My parents didn’t believe in censorship and always said no one ever got pregnant from reading a book. So one day when I was eleven or twelve, and having been an avid mystery reader since I was about six, I came home from the local drug store with a hardboiled mystery called “Dead Dolls Don’t Talk.” My mother took one look at it and said, very simply, “I don’t really think you’re going to like that.” Whoosh! You’ve never seen a book hit a trash can so fast in your life. After all, if my mother didn’t think I’d like it, it couldn’t possibly be worth reading.

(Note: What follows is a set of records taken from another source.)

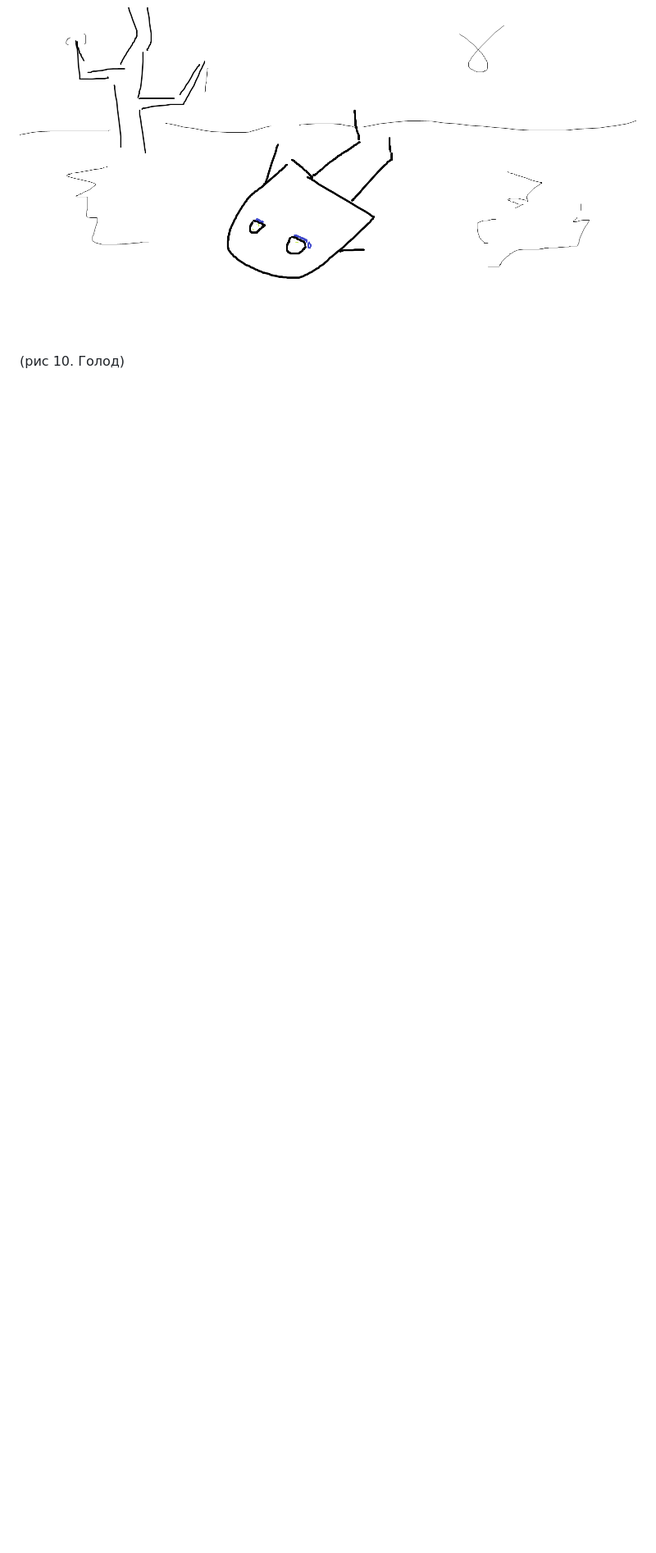
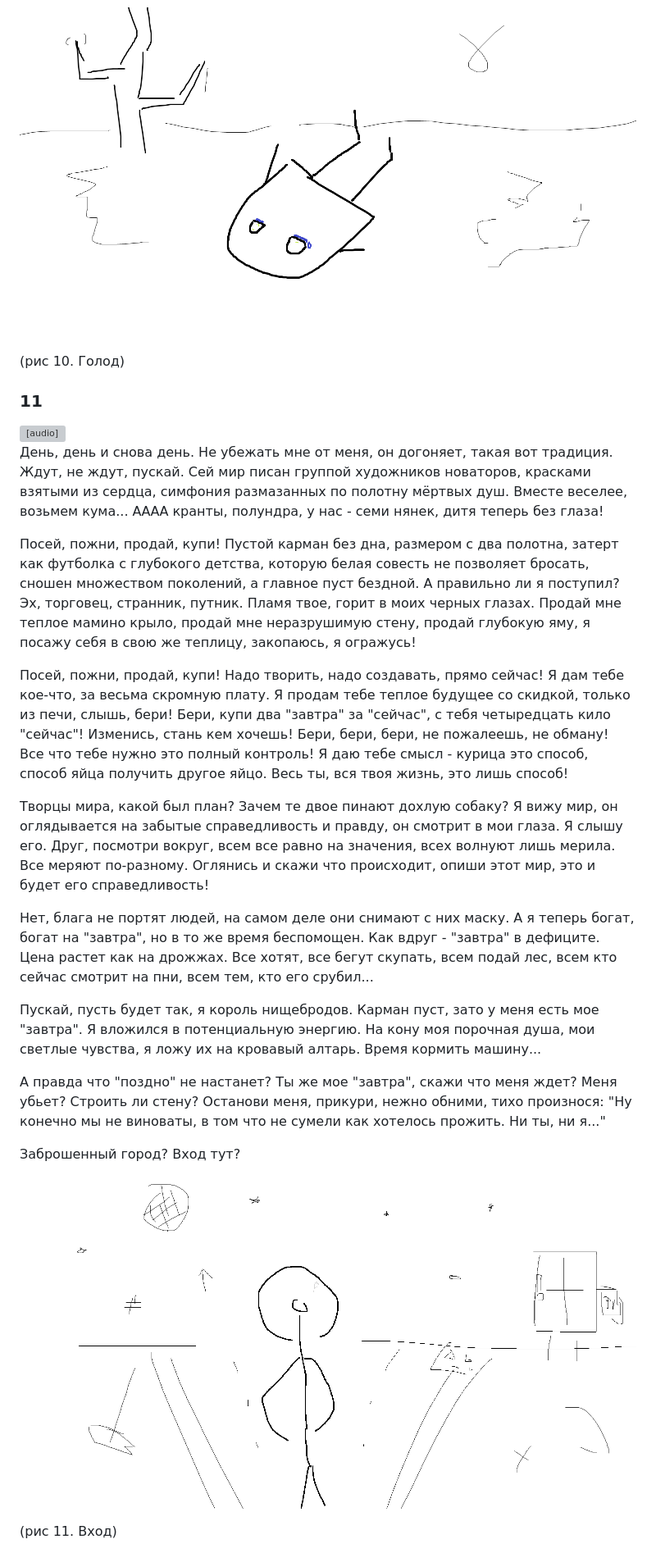
Before and after one commit to SH659/SH659.github.io, a Markdown page: story.md, the part around the change. Shown: that part at 82% size. Rendered like a GitHub page; pictures changed too: images/11.png (added); blank space fills up the shorter version; grey boxes are pictures that could not be loaded.

```diff
--- a/story.md
+++ b/story.md
@@ -226,3 +226,30 @@
 ![image-10](images/10.png)
 
 <div style="text-align:center">(рис 10. Голод)</div>
+
+### 11
+
+<audio controls preload="none">
+  <source src="audio/fever_the_gost_source.mp3" type="audio/mpeg">
+  Your browser does not support the audio tag.
+</audio>
+
+День, день и снова день. Не убежать мне от меня, он догоняет, такая вот традиция. Ждут, не ждут, пускай. Сей мир писан группой художников новаторов, красками взятыми из сердца, симфония размазанных по полотну мёртвых душ. Вместе веселее, возьмем кума... АААА кранты, полундра, у нас - семи нянек, дитя теперь без глаза!
+
+Посей, пожни, продай, купи! Пустой карман без дна, размером с два полотна, затерт как футболка с глубокого детства, которую белая совесть не позволяет бросать, сношен множеством поколений, а главное пуст бездной. А правильно ли я поступил? Эх, торговец, странник, путник. Пламя твое, горит в моих черных глазах. Продай мне теплое мамино крыло, продай мне неразрушимую стену, продай глубокую яму, я посажу себя в свою же теплицу, закопаюсь, я огражусь!
+
+Посей, пожни, продай, купи! Надо творить, надо создавать, прямо сейчас! Я дам тебе кое-что, за весьма скромную плату. Я продам тебе теплое будущее со скидкой, только из печи, слышь, бери! Бери, купи два "завтра" за "сейчас", с тебя четыредцать кило "сейчас"! Изменись, стань кем хочешь! Бери, бери, бери, не пожалеешь, не обману! Все что тебе нужно это полный контроль! Я даю тебе смысл - курица это способ, способ яйца получить другое яйцо. Весь ты, вся твоя жизнь, это лишь способ!
+
+Творцы мира, какой был план? Зачем те двое пинают дохлую собаку? Я вижу мир, он оглядывается на забытые справедливость и правду, он смотрит в мои глаза. Я слышу его. Друг, посмотри вокруг, всем все равно на значения, всех волнуют лишь мерила. Все меряют по-разному. Оглянись и скажи что происходит, опиши этот мир, это и будет его справедливость!
+
+Нет, блага не портят людей, на самом деле они снимают с них маску. А я теперь богат, богат на "завтра", но в то же время беспомощен. Как вдруг - "завтра" в дефиците. Цена растет как на дрожжах. Все хотят, все бегут скупать, всем подай лес, всем кто сейчас смотрит на пни, всем тем, кто его срубил...
+
+Пускай, пусть будет так, я король нищебродов. Карман пуст, зато у меня есть мое "завтра". Я вложился в потенциальную энергию. На кону моя порочная душа, мои светлые чувства, я ложу их на кровавый алтарь. Время кормить машину...
+
+А правда что "поздно" не настанет? Ты же мое "завтра", скажи что меня ждет? Меня убьет? Строить ли стену? Останови меня, прикури, нежно обними, тихо произнося: "Ну конечно мы не виноваты, в том что не сумели как хотелось прожить. Ни ты, ни я..."
+
+Заброшенный город? Вход тут?
+
+![image-11](images/11.png)
+
+<div style="text-align:center">(рис 11. Вход)</div>
```
Also changed, not shown: 2 other files.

Now, this was the woman who’d been carefully guiding my reading since she started reading me “Winnie the Pooh.” Greek mythology, Nancy Drew, then the British locked-room mysteries, science fiction (as it happens, this was also the woman who first suggested to a very young Philip K. Dick that he should consider submitting the short stories he was writing in her class), first with Ray Bradbury’s “The October Country” and then onto “Fahrenheit 451,” “Brave New World,” then Isaac Asimov…So when someone like that says, “I don’t really think you’re going to like that,” Whoosh! Now that’s authority!